SLF is an independent, non-profit research and engagement organization located in Cape Town and founded in 2010.
Dr. Mary Chambers is head of public and community engagement at the Oxford University Clinical Research Unit (OUCRU), responsible for engagement teams in Vietnam, Nepal and Indonesia. Her practice over the last decade has involved using participatory methods to bring communities and biomedical researchers together. Mary has worked with a diverse range of communities in Southeast Asia including school children, healthcare workers, patients and their families and farmers. Mary has a research background in medical entomology and has lived and worked in Vietnam since 2000.
OUCRU is a biomedical research unit working across Southeast Asia to improve health outcomes related to infectious diseases. OUCRU is part of the Tropical Medicine Network, Nuffield Department of Medicine, University of Oxford and is one of the Wellcome Africa Asia Programme centres.

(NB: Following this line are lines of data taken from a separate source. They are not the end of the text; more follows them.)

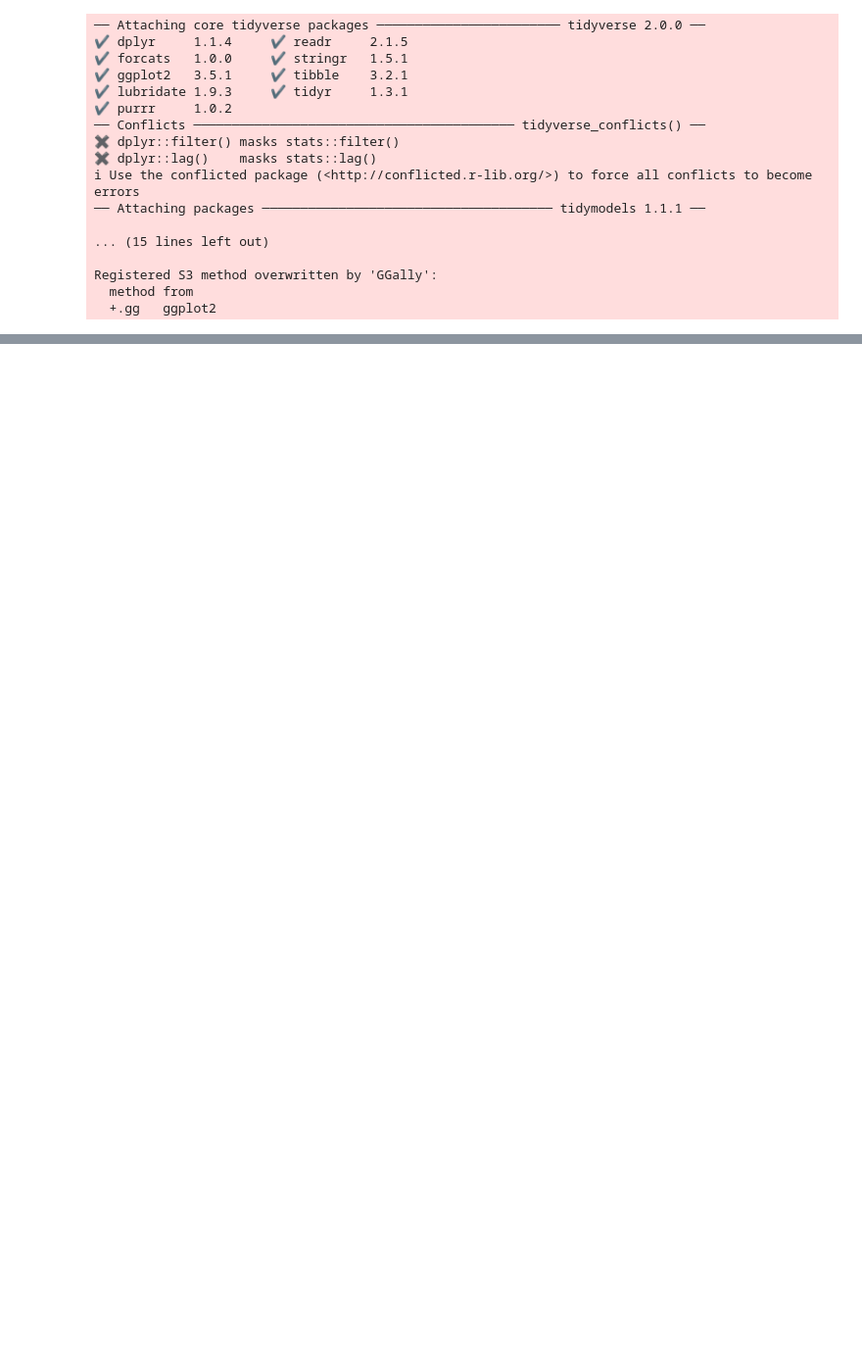
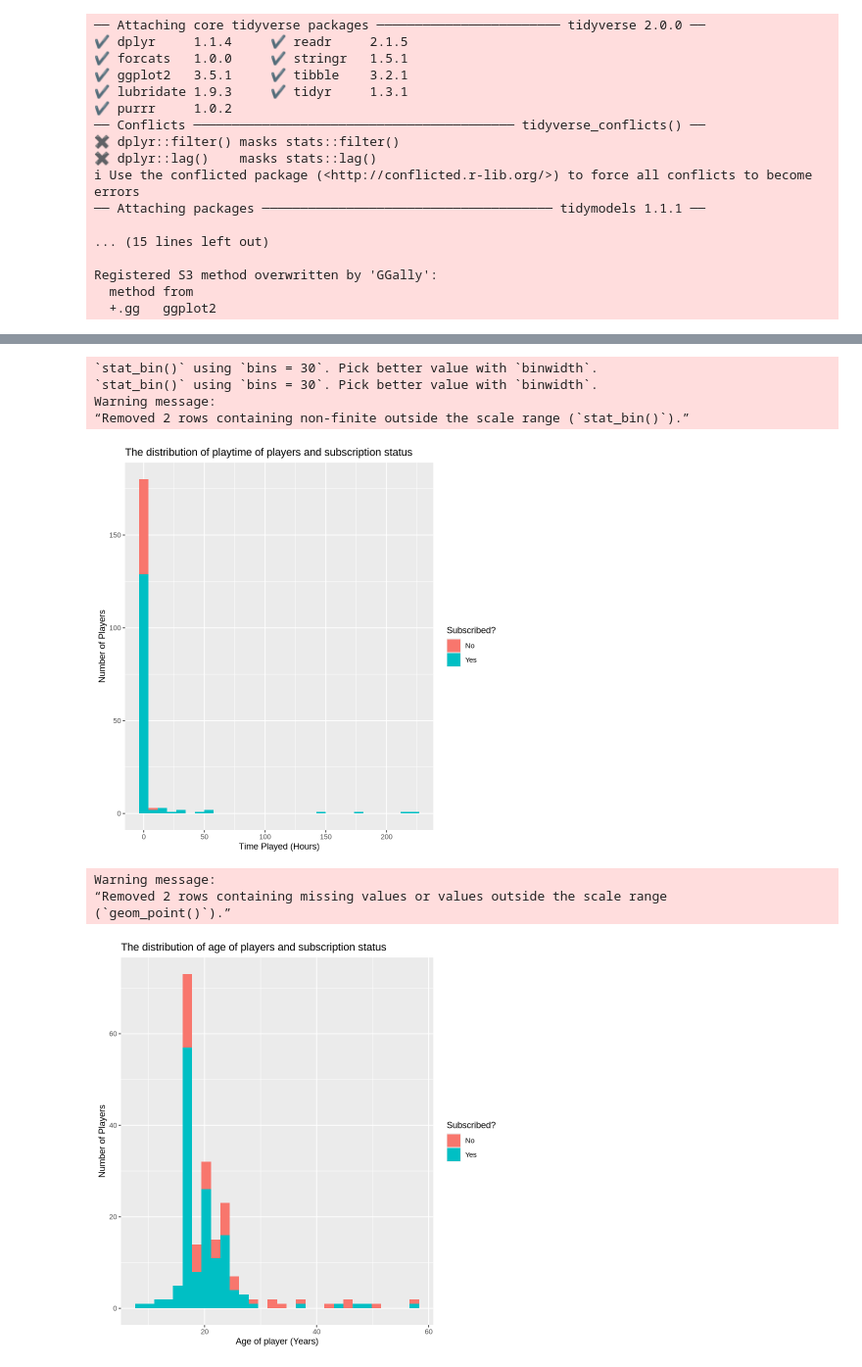
Before and after one commit to RadinAlikhani/DSCI-100-GROUP-PROJECT-REPOSITORY, a Jupyter notebook: Group Project .ipynb, the cells around one changed output, grey strips where cells are left out. Shown at 98% size. Saved outputs shown, nothing was run; the diff lists cells and outputs as text; code cells hidden in the pictures; blank space fills up the shorter version.

```diff
--- a/Group Project .ipynb
+++ b/Group Project .ipynb
@@ -25,3 +101,13 @@ options(repr.matrix.max.rows = 6)
 Registered S3 method overwritten by 'GGally':
   method from
   +.gg   ggplot2
+# %%
+players<-read_csv("https://raw.githubusercontent.com/RadinAlikhani/dsci100-solo-project/refs/heads/main/players.csv")|>
+    mutate(gender=as_factor(gender),experience=as_factor(experience),subscribe=as_factor(subscribe))|>
+    mutate(subscribe=fct_recode(subscribe, "Yes" = "TRUE", "No" = "FALSE"))|>
+    select(-name)
+
+players
+
+sessions<-read_csv("https://raw.githubusercontent.com/RadinAlikhani/dsci100-solo-project/refs/heads/main/sessions.csv")
+sessions
@@ -27,0 +164,34 @@ Registered S3 method overwritten by 'GGally':
+# %%
+played_time_plot<-players|>
+    ggplot(aes(x=played_hours,fill=subscribe))+
+    geom_histogram()+
+    labs(x="Time Played (Hours)",y="Number of Players",fill="Subscribed?")+
+    ggtitle("The distribution of playtime of players and subscription status")
+played_time_plot
+
+
+
+
+age_plot<-players|> #change this to a boxplot of age by subscription, or proportion of subscribers within age groups
+    ggplot(aes(x=Age,fill=subscribe))+
+    geom_histogram()+
+    labs(x="Age of player (Years)",y="Number of Players",fill="Subscribed?")+
+    ggtitle("The distribution of age of players and subscription status")
+age_plot
+
+age_and_time_plot<-players|>
+    ggplot(aes(x=Age,y=played_hours,color=subscribe))+
+    geom_point()+
+    labs(x="Age of Players (Years)",y="Time Played (hours)",color="Subscribed?")+
+    ggtitle("The relationship of age and time played of a player with subscription status")
+age_and_time_plot
+# %% [output]
+`stat_bin()` using `bins = 30`. Pick better value with `binwidth`.
+`stat_bin()` using `bins = 30`. Pick better value with `binwidth`.
+Warning message:
+“Removed 2 rows containing non-finite outside the scale range (`stat_bin()`).”
+[figure, added]
+Warning message:
+“Removed 2 rows containing missing values or values outside the scale range
+(`geom_point()`).”
+[figure, added]
```
Also changed, not shown: parts of 8 cells of this notebook.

Dr. Alun Davies is the lead of a School Engagement with research Programme at the KEMRI-Wellcome-Trust Research programme in Kenya. The programme, established through a participatory action research approach, facilitates engagement interactions between researchers and students from over 50 schools across Kenya. Alun’s research, draws on qualitative, quantitative and participatory methods to explore community and public engagement with health research. Alun has over ten years’ experience of using and teaching participatory methods, including participatory video in Kenya, Vietnam and Thailand. Dr Davies contributed the guidelines on Participatory and Collective Film-making which can be found in Methods Module 2 of this course.

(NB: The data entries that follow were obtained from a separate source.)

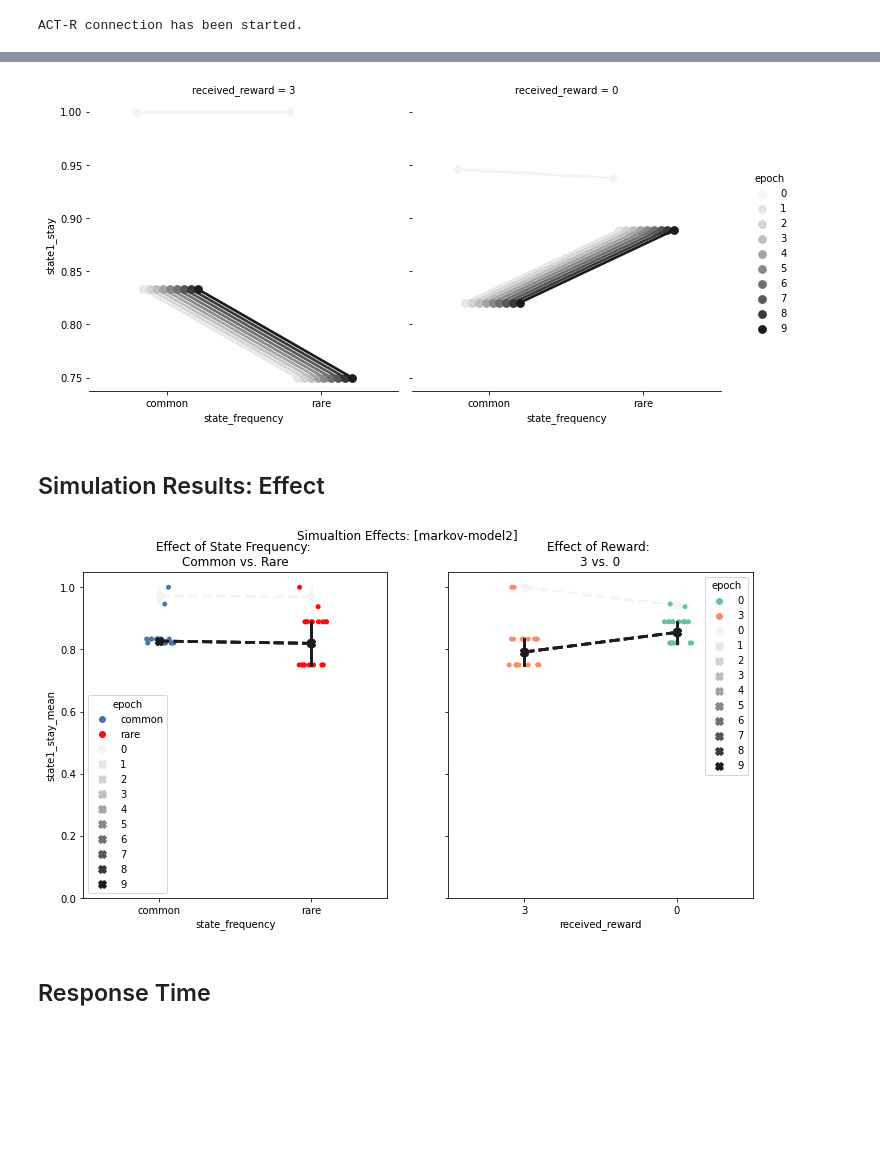
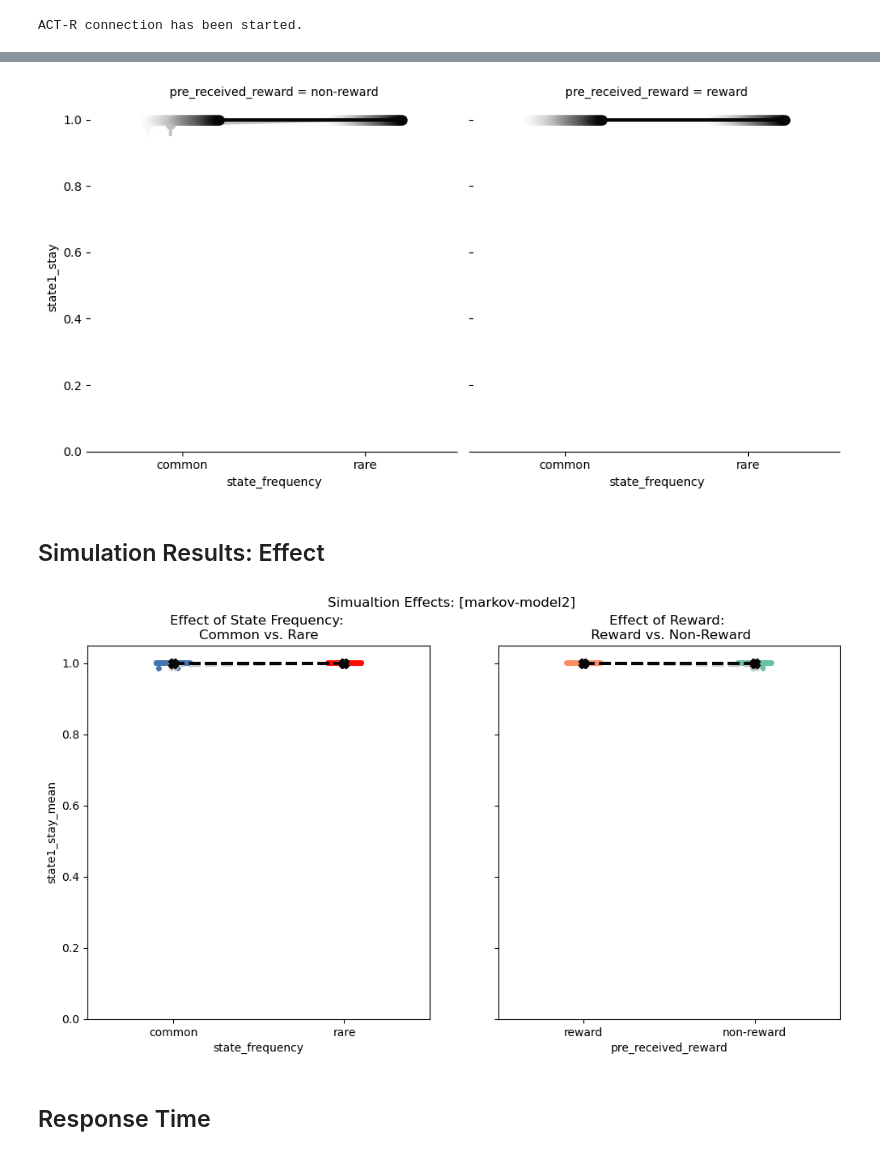
Before and after one commit to yangyuxue2333/ACTR-MarkovTask, a Jupyter notebook: analysis/test_model2.ipynb, the cells around one changed output, grey strips where cells are left out. Drawn from its saved outputs; the diff is of its cells as text; code cells hidden in the pictures; blank space fills up the shorter version.

```diff
--- a/analysis/test_model2.ipynb
+++ b/analysis/test_model2.ipynb
@@ -46,26 +55,7 @@ ACT-R connection has been started.
 # %%
-model_name="markov-model2"
+r = 1
+task_params={'REWARD': {'B1': r, 'B2': r, 'C1':r, 'C2': r}, 'RANDOM_WALK':'LOAD'}
+actr_params={'v':'nil', 'ans':0.2, 'egs':0.2, 'alpha':0.2, 'lf': 0.5, 'bll': 0.5, 'mas':2}
 
-task_params={'REWARD': {'B1': 3, 'B2': 3, 'C1': 3, 'C2': 3}}
-
-# r1, r2 = 2, 5
-# task_params1={'REWARD': {'B1': r1, 'B2': r1, 'C1': r1, 'C2': r1}}
-# task_params2={'REWARD': {'B1': r2, 'B2': r2, 'C1': r2, 'C2': r2}}
-actr_params={'seed':'nil', 'ans':0.5, 'egs':0.5, 'alpha':0.2, 'v':'nil', 'lf':.5, 'bll':0.5, 'mas':2}
-
-e=10
-n=100
+e=25
+n=200
-# %%
-load = False
-
-if load:
-    df1_state1stay=pd.read_csv('../data/markov-model1-state1stay.csv', index_col=0, header=0, low_memory=False).astype({
-        'epoch':'int',
-        'received_reward': 'float',
-        'state1_stay':'float'})
-
-    df1 = pd.read_csv('../data/markov-model1-beh.csv', index_col=0, header=0, low_memory=False).reset_index().astype({
-        'index_bin':'int',
-        'optimal_response_sum_prop': 'float'})
-else:
-    df1, df1_state1stay, df1_utrace, df1_atrace = simulate_stay_probability(model=model_name, epoch=e, n=n, task_params=task_params, actr_params=actr_params)
@@ -80 +62,8 @@ GAINED R: 1.61 (EXPECTED R: 1.82) 	 [88.66 %]
+# %%
+try:
+    df1_state1stay=pd.read_csv(os.path.join(dest_dir, model_name+'-sim-staydata.csv'), index_col=0)
+except:
+    Simulation.simulate_stay_probability(model=model_name, epoch=e, n=n, task_params=task_params, actr_params=actr_params, log=dest_dir, verbose=True)
+finally:
+    df1_state1stay=pd.read_csv(os.path.join(dest_dir, model_name+'-sim-staydata.csv'), index_col=0)
 # %%
@@ -134,9 +109,10 @@ plt.show()
 # %%
 ax = sns.catplot(data=df1_state1stay, x='state_frequency', y='state1_stay', kind='point',
-            row=None, col='received_reward', col_order = sorted(df1stay_aggregate['received_reward'].unique(), reverse=True),
+            row=None, col='pre_received_reward',
             margin_titles=True, hue='epoch', palette='Greys', dodge=.4)
-# ax.set(ylim=(0, 1.05))
+ax.set(ylim=(0, 1.05))
 ax.despine(left=True)
+ax._legend.remove()
 plt.show()
 # %% [output]
-[figure, old version]
+[figure, new version]
@@ -152,17 +132,20 @@ sns.pointplot(data=df1stay_aggregate, x='state_frequency', y='state1_stay_mean',
               order=['common', 'rare'],  hue='epoch', palette='Greys',
               markers='X', linestyles='--', ax=axes[0])
 
-sns.stripplot(data=df1stay_aggregate, x='received_reward', y='state1_stay_mean',
-              order=[3,0],  hue='received_reward', palette='Set2', ax=axes[1])
-sns.pointplot(data=df1stay_aggregate, x='received_reward', y='state1_stay_mean',
-              order=[3,0],  hue='epoch', palette='Greys',
-              markers='X', linestyles='--', ax=axes[1])
+sns.stripplot(data=df1stay_aggregate, x='pre_received_reward', y='state1_stay_mean',
+              order=['reward', 'non-reward'],  hue='pre_received_reward', palette='Set2', ax=axes[1])
+sns.pointplot(data=df1stay_aggregate, x='pre_received_reward', y='state1_stay_mean',
+                 order=['reward', 'non-reward'],  hue='epoch', palette='Greys',
+                  markers='X', linestyles='--', ax=axes[1])
 
 axes[0].set_ylim(0,1.05)
 axes[0].set_title('Effect of State Frequency: \nCommon vs. Rare')
-axes[1].set_title('Effect of Reward: \n3 vs. 0')
+axes[1].set_title('Effect of Reward: \n Reward vs. Non-Reward')
+axes[0].get_legend().remove()
+axes[1].get_legend().remove()
+
 plt.show()
 # %% [output]
-[figure, old version]
+[figure, new version]
 # %% [markdown]
 ## Response Time
```
Also changed, not shown: parts of 31 cells of this notebook, 1 other file.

KEMRI is a national body responsible for carrying out health research in Kenya. KEMRI is part of the Tropical Medicine Network, Nuffield Department of Medicine, University of Oxford and is one of the Wellcome Africa Asia Programme centres.
Dr. Sonia Lewycka is senior epidemiologist at the Oxford University Clinical Research Unit in Hanoi, Vietnam. The focus of her work is the use of community engagement as a platform for health behaviour change. She has used participatory action research methods to engage with women and communities, and mobilise action to improve maternal and child health in rural Malawi, and is currently developing a similar approach to engage with communities about appropriate antibiotic use and antibiotic resistance in Vietnam. Sonia has more than 15 years’ experience in the development and evaluation of complex public health interventions. Dr Lewycka contributed the guidelines on Picture Card Games which can be found in Methods Module 1 of this course. Dr Lewycka also provided the Ethics Case study on Degrees of Participation.
Training Assistant, The Global Health Network, Centre for Tropical Medicine & Global Health, University of Oxford, UK
Training Officer, The Global Health Network, Centre for Tropical Medicine & Global Health, University of Oxford, UK
Training Coordinator, The Global Health Network, Centre for Tropical Medicine & Global Health, University of Oxford, UK